● YOUR OBJECTIVE
Each entry below is to be duplicated precisely.

══════════

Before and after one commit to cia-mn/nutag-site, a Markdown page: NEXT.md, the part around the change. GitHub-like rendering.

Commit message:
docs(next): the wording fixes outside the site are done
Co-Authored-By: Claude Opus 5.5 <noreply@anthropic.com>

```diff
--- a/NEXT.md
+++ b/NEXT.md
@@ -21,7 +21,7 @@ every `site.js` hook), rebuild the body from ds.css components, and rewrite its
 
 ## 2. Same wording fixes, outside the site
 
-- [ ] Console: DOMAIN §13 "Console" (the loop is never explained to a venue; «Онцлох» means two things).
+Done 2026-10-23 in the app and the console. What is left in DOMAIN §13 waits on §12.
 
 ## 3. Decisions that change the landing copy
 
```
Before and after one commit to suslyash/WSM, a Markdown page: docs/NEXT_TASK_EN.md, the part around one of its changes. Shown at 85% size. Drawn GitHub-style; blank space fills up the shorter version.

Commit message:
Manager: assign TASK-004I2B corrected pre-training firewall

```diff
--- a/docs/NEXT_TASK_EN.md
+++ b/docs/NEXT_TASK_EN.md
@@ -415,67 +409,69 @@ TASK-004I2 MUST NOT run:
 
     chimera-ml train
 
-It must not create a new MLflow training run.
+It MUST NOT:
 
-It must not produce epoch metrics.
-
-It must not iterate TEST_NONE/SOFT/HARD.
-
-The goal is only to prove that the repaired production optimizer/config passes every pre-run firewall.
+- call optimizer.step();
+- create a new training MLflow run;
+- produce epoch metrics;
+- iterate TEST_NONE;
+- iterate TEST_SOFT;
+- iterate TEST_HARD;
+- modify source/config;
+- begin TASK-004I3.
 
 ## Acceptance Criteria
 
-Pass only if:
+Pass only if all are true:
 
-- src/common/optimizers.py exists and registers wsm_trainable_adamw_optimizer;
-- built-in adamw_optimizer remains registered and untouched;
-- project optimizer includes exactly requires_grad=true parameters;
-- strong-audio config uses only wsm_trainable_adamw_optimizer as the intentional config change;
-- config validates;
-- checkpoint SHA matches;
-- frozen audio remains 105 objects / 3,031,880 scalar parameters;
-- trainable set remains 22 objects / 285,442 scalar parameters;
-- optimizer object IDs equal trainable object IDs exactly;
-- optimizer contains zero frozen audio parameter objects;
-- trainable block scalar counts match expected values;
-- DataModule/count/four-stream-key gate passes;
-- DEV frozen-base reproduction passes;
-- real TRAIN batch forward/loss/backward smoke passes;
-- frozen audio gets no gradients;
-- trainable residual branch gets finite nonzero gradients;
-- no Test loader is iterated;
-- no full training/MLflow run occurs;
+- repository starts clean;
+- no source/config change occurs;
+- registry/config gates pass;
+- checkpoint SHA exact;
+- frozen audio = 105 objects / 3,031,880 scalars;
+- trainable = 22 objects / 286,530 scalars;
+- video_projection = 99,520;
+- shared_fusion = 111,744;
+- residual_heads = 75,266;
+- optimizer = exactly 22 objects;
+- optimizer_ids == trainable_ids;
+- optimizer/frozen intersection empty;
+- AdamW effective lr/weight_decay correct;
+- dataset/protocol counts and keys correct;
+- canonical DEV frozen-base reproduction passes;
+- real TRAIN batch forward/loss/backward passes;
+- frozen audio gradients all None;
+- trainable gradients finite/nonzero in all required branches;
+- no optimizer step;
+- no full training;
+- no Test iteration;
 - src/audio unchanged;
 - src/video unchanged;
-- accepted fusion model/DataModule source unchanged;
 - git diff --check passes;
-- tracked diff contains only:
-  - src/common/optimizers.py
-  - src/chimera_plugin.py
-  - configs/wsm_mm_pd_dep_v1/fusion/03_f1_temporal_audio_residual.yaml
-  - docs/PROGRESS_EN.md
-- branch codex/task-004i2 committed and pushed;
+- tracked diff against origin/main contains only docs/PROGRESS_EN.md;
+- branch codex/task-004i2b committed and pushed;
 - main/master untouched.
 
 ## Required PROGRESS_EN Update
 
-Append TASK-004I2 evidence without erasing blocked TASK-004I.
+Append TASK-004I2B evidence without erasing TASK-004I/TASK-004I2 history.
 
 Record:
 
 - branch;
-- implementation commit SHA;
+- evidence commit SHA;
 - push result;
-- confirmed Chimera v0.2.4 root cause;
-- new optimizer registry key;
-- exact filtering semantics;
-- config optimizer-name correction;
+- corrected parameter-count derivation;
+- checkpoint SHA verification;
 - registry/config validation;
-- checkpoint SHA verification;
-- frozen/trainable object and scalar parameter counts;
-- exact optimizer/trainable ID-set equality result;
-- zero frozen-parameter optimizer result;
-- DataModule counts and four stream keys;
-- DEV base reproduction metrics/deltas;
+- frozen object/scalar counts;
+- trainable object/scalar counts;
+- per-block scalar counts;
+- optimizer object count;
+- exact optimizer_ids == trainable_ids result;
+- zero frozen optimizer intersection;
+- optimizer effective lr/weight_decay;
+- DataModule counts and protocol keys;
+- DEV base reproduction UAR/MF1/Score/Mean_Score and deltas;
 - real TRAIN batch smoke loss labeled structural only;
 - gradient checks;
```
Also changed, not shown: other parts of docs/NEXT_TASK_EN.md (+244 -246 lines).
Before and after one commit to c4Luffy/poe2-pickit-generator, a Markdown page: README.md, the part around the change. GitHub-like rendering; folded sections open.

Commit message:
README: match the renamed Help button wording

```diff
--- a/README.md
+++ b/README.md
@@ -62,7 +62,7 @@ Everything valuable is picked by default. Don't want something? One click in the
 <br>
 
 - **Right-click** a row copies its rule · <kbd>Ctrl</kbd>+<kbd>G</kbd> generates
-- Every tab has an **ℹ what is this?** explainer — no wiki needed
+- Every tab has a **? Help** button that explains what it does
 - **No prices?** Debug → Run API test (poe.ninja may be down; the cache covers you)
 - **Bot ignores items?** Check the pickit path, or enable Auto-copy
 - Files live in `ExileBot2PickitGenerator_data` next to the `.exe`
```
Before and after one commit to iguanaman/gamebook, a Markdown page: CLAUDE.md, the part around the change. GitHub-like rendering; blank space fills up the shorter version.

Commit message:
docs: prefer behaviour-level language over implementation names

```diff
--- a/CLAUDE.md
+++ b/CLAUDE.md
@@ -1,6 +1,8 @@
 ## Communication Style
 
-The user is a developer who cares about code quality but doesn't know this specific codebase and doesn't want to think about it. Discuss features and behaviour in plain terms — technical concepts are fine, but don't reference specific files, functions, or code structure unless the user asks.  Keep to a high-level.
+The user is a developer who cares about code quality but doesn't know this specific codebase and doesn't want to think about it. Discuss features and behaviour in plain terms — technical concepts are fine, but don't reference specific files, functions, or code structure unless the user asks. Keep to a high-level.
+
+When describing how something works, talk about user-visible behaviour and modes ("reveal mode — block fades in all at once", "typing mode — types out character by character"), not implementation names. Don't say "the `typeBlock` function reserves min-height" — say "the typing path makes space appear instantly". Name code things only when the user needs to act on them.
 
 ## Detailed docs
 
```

══════════

● WRITTEN REPLY
Before and after one commit to cia-mn/nutag-site, a Markdown page: NEXT.md, the part around the change. GitHub-like rendering.

Commit message:
docs(next): the wording fixes outside the site are done
Co-Authored-By: Claude Opus 5.5 <noreply@anthropic.com>

```diff
--- a/NEXT.md
+++ b/NEXT.md
@@ -21,7 +21,7 @@ every `site.js` hook), rebuild the body from ds.css components, and rewrite its
 
 ## 2. Same wording fixes, outside the site
 
-- [ ] Console: DOMAIN §13 "Console" (the loop is never explained to a venue; «Онцлох» means two things).
+Done 2026-10-23 in the app and the console. What is left in DOMAIN §13 waits on §12.
 
 ## 3. Decisions that change the landing copy
 
```
Before and after one commit to suslyash/WSM, a Markdown page: docs/NEXT_TASK_EN.md, the part around one of its changes. Shown at 85% size. Drawn GitHub-style; blank space fills up the shorter version.

Commit message:
Manager: assign TASK-004I2B corrected pre-training firewall

```diff
--- a/docs/NEXT_TASK_EN.md
+++ b/docs/NEXT_TASK_EN.md
@@ -415,67 +409,69 @@ TASK-004I2 MUST NOT run:
 
     chimera-ml train
 
-It must not create a new MLflow training run.
+It MUST NOT:
 
-It must not produce epoch metrics.
-
-It must not iterate TEST_NONE/SOFT/HARD.
-
-The goal is only to prove that the repaired production optimizer/config passes every pre-run firewall.
+- call optimizer.step();
+- create a new training MLflow run;
+- produce epoch metrics;
+- iterate TEST_NONE;
+- iterate TEST_SOFT;
+- iterate TEST_HARD;
+- modify source/config;
+- begin TASK-004I3.
 
 ## Acceptance Criteria
 
-Pass only if:
+Pass only if all are true:
 
-- src/common/optimizers.py exists and registers wsm_trainable_adamw_optimizer;
-- built-in adamw_optimizer remains registered and untouched;
-- project optimizer includes exactly requires_grad=true parameters;
-- strong-audio config uses only wsm_trainable_adamw_optimizer as the intentional config change;
-- config validates;
-- checkpoint SHA matches;
-- frozen audio remains 105 objects / 3,031,880 scalar parameters;
-- trainable set remains 22 objects / 285,442 scalar parameters;
-- optimizer object IDs equal trainable object IDs exactly;
-- optimizer contains zero frozen audio parameter objects;
-- trainable block scalar counts match expected values;
-- DataModule/count/four-stream-key gate passes;
-- DEV frozen-base reproduction passes;
-- real TRAIN batch forward/loss/backward smoke passes;
-- frozen audio gets no gradients;
-- trainable residual branch gets finite nonzero gradients;
-- no Test loader is iterated;
-- no full training/MLflow run occurs;
+- repository starts clean;
+- no source/config change occurs;
+- registry/config gates pass;
+- checkpoint SHA exact;
+- frozen audio = 105 objects / 3,031,880 scalars;
+- trainable = 22 objects / 286,530 scalars;
+- video_projection = 99,520;
+- shared_fusion = 111,744;
+- residual_heads = 75,266;
+- optimizer = exactly 22 objects;
+- optimizer_ids == trainable_ids;
+- optimizer/frozen intersection empty;
+- AdamW effective lr/weight_decay correct;
+- dataset/protocol counts and keys correct;
+- canonical DEV frozen-base reproduction passes;
+- real TRAIN batch forward/loss/backward passes;
+- frozen audio gradients all None;
+- trainable gradients finite/nonzero in all required branches;
+- no optimizer step;
+- no full training;
+- no Test iteration;
 - src/audio unchanged;
 - src/video unchanged;
-- accepted fusion model/DataModule source unchanged;
 - git diff --check passes;
-- tracked diff contains only:
-  - src/common/optimizers.py
-  - src/chimera_plugin.py
-  - configs/wsm_mm_pd_dep_v1/fusion/03_f1_temporal_audio_residual.yaml
-  - docs/PROGRESS_EN.md
-- branch codex/task-004i2 committed and pushed;
+- tracked diff against origin/main contains only docs/PROGRESS_EN.md;
+- branch codex/task-004i2b committed and pushed;
 - main/master untouched.
 
 ## Required PROGRESS_EN Update
 
-Append TASK-004I2 evidence without erasing blocked TASK-004I.
+Append TASK-004I2B evidence without erasing TASK-004I/TASK-004I2 history.
 
 Record:
 
 - branch;
-- implementation commit SHA;
+- evidence commit SHA;
 - push result;
-- confirmed Chimera v0.2.4 root cause;
-- new optimizer registry key;
-- exact filtering semantics;
-- config optimizer-name correction;
+- corrected parameter-count derivation;
+- checkpoint SHA verification;
 - registry/config validation;
-- checkpoint SHA verification;
-- frozen/trainable object and scalar parameter counts;
-- exact optimizer/trainable ID-set equality result;
-- zero frozen-parameter optimizer result;
-- DataModule counts and four stream keys;
-- DEV base reproduction metrics/deltas;
+- frozen object/scalar counts;
+- trainable object/scalar counts;
+- per-block scalar counts;
+- optimizer object count;
+- exact optimizer_ids == trainable_ids result;
+- zero frozen optimizer intersection;
+- optimizer effective lr/weight_decay;
+- DataModule counts and protocol keys;
+- DEV base reproduction UAR/MF1/Score/Mean_Score and deltas;
 - real TRAIN batch smoke loss labeled structural only;
 - gradient checks;
```
Also changed, not shown: other parts of docs/NEXT_TASK_EN.md (+244 -246 lines).
Before and after one commit to c4Luffy/poe2-pickit-generator, a Markdown page: README.md, the part around the change. GitHub-like rendering; folded sections open.

Commit message:
README: match the renamed Help button wording

```diff
--- a/README.md
+++ b/README.md
@@ -62,7 +62,7 @@ Everything valuable is picked by default. Don't want something? One click in the
 <br>
 
 - **Right-click** a row copies its rule · <kbd>Ctrl</kbd>+<kbd>G</kbd> generates
-- Every tab has an **ℹ what is this?** explainer — no wiki needed
+- Every tab has a **? Help** button that explains what it does
 - **No prices?** Debug → Run API test (poe.ninja may be down; the cache covers you)
 - **Bot ignores items?** Check the pickit path, or enable Auto-copy
 - Files live in `ExileBot2PickitGenerator_data` next to the `.exe`
```
Before and after one commit to iguanaman/gamebook, a Markdown page: CLAUDE.md, the part around the change. GitHub-like rendering; blank space fills up the shorter version.

Commit message:
docs: prefer behaviour-level language over implementation names

```diff
--- a/CLAUDE.md
+++ b/CLAUDE.md
@@ -1,6 +1,8 @@
 ## Communication Style
 
-The user is a developer who cares about code quality but doesn't know this specific codebase and doesn't want to think about it. Discuss features and behaviour in plain terms — technical concepts are fine, but don't reference specific files, functions, or code structure unless the user asks.  Keep to a high-level.
+The user is a developer who cares about code quality but doesn't know this specific codebase and doesn't want to think about it. Discuss features and behaviour in plain terms — technical concepts are fine, but don't reference specific files, functions, or code structure unless the user asks. Keep to a high-level.
+
+When describing how something works, talk about user-visible behaviour and modes ("reveal mode — block fades in all at once", "typing mode — types out character by character"), not implementation names. Don't say "the `typeBlock` function reserves min-height" — say "the typing path makes space appear instantly". Name code things only when the user needs to act on them.
 
 ## Detailed docs
 
```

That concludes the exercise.